*What this task involves*
Your answer should be the records, copied exactly, with the pictures removed.

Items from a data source
↓
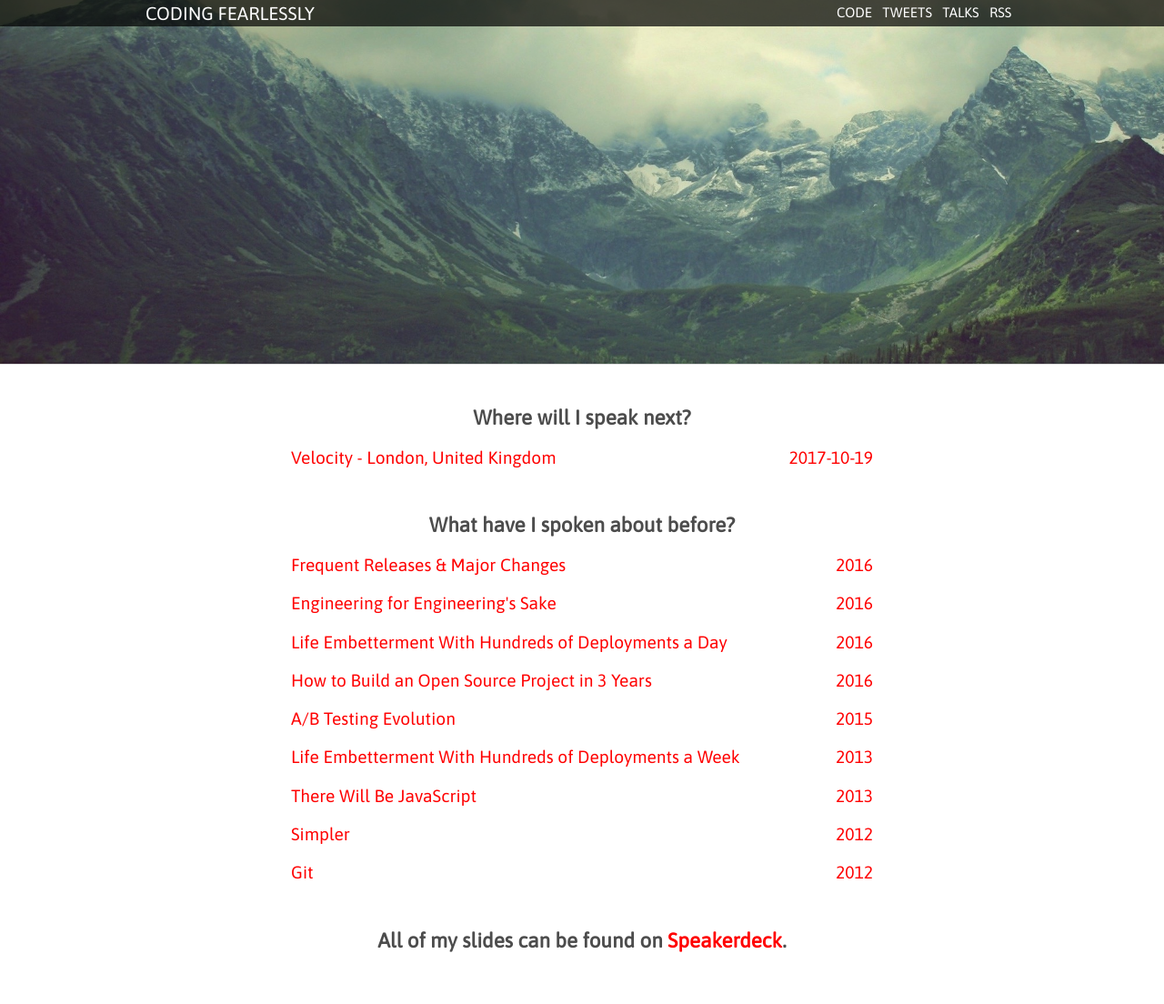
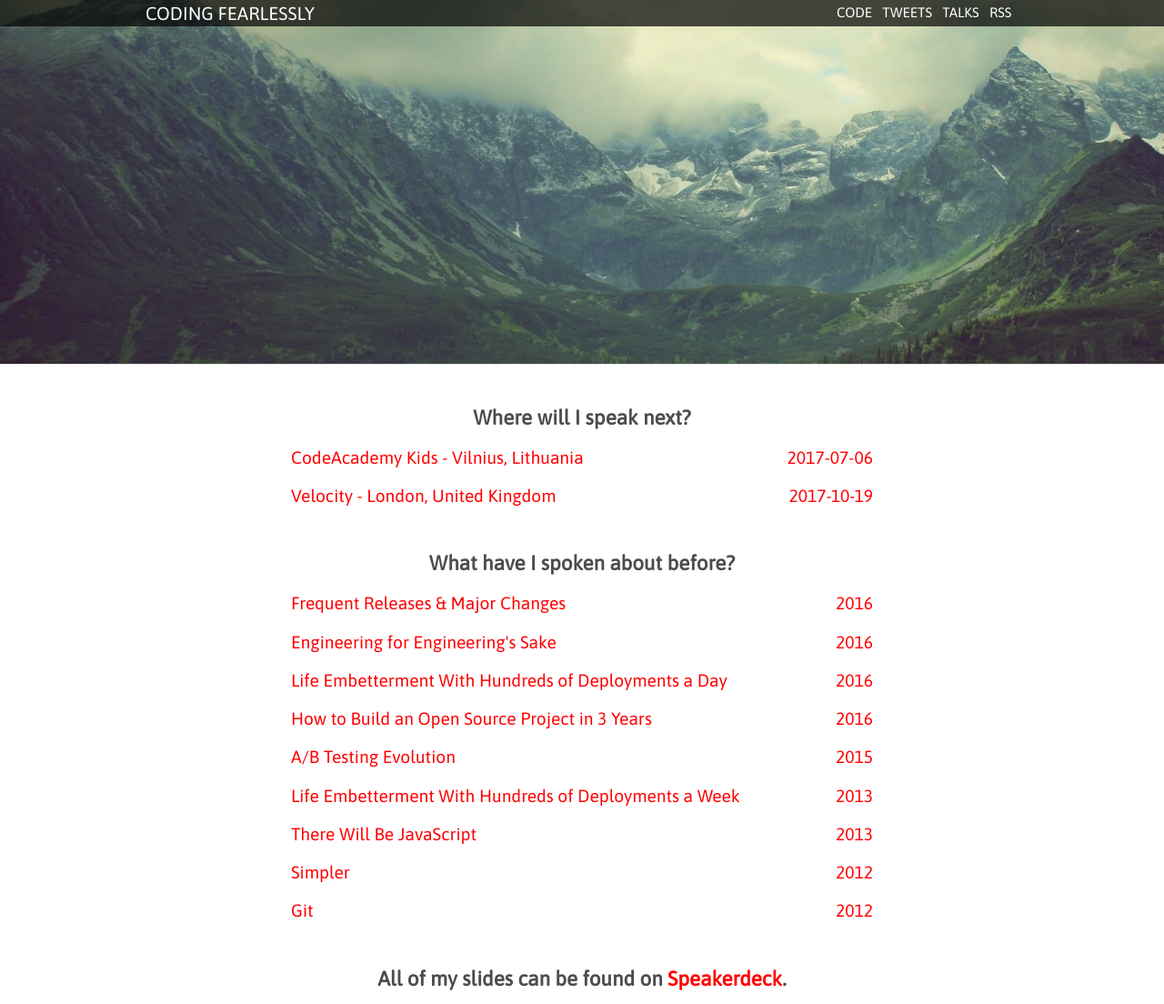
Before and after one commit to mmozuras/mmozuras.github.com, a Jekyll site: the page built from talks.html, in a window 1280 px wide. Shown: the whole page at 91% size. Built offline with Jekyll 4.4.1, drawn with Linux system fonts in a browser that asks for light colours; comment, search, counter and statistics services are not loaded; before the commit the page ends 1062 px from its top, so only the background shows below that.

Commit message:
Add CodeAcademy Kids to the list of upcoming talks

```diff
--- a/talks.html
+++ b/talks.html
@@ -5,6 +5,12 @@ background: background
 
 <div>
   <h1>Where will I speak next?</h1>
+  <article class="talk">
+    <a href="http://www.codeacademykids.com/stovyklos-vaikams-vilniuje/">
+      <span>CodeAcademy Kids - Vilnius, Lithuania</span>
+      <span class="year">2017-07-06</span>
+    </a>
+  </article>
   <article class="talk">
     <a href="https://conferences.oreilly.com/velocity/vl-eu/public/schedule/detail/61871">
       <span>Velocity - London, United Kingdom</span>
```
↑
*Solution for this task*
Before and after one commit to mmozuras/mmozuras.github.com, a Jekyll site: the page built from talks.html, in a window 1280 px wide. Shown: the whole page at 91% size. Built offline with Jekyll 4.4.1, drawn with Linux system fonts in a browser that asks for light colours; comment, search, counter and statistics services are not loaded; before the commit the page ends 1062 px from its top, so only the background shows below that.

Commit message:
Add CodeAcademy Kids to the list of upcoming talks

```diff
--- a/talks.html
+++ b/talks.html
@@ -5,6 +5,12 @@ background: background
 
 <div>
   <h1>Where will I speak next?</h1>
+  <article class="talk">
+    <a href="http://www.codeacademykids.com/stovyklos-vaikams-vilniuje/">
+      <span>CodeAcademy Kids - Vilnius, Lithuania</span>
+      <span class="year">2017-07-06</span>
+    </a>
+  </article>
   <article class="talk">
     <a href="https://conferences.oreilly.com/velocity/vl-eu/public/schedule/detail/61871">
       <span>Velocity - London, United Kingdom</span>
```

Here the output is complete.